**Listed records:**
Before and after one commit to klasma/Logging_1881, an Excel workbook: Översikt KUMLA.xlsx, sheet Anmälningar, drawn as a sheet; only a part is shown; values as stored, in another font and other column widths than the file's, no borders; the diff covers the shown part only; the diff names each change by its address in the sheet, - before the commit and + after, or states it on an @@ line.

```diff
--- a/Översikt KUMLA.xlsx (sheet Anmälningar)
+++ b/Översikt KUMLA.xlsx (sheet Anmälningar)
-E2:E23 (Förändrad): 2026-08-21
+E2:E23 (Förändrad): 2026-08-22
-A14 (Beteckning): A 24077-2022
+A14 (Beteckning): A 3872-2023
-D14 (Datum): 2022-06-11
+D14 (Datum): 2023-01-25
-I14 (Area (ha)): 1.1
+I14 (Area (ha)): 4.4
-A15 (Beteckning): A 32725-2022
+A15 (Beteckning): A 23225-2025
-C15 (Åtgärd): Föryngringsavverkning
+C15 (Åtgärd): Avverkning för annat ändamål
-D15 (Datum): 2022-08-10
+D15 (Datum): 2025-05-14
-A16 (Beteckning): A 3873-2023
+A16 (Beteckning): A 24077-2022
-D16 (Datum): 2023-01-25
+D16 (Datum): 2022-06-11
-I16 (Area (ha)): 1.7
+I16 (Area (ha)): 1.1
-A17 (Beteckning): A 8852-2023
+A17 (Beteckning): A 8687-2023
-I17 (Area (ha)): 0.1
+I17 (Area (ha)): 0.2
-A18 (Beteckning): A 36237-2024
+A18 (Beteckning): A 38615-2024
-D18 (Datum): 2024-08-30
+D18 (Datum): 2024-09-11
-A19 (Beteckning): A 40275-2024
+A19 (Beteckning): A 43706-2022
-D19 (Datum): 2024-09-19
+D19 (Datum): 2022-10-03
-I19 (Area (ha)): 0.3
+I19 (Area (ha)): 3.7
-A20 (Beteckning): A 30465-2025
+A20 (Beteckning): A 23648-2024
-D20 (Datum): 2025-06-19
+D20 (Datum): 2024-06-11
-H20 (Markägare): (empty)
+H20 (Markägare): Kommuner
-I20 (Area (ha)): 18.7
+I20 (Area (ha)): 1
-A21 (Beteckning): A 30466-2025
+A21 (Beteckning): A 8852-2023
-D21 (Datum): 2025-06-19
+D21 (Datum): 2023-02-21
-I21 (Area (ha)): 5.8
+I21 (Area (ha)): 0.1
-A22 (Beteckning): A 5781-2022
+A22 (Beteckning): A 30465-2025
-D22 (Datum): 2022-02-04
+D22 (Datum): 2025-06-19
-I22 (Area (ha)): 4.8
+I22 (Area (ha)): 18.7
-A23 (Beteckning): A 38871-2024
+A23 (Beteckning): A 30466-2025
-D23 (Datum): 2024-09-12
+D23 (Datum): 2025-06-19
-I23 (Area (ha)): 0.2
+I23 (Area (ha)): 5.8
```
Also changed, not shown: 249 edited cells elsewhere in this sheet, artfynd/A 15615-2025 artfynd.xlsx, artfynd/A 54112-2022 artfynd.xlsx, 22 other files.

**What is being asked:** Lines with the word "sheet": how many appear in the data? State only the number.

**Exercise result:** 4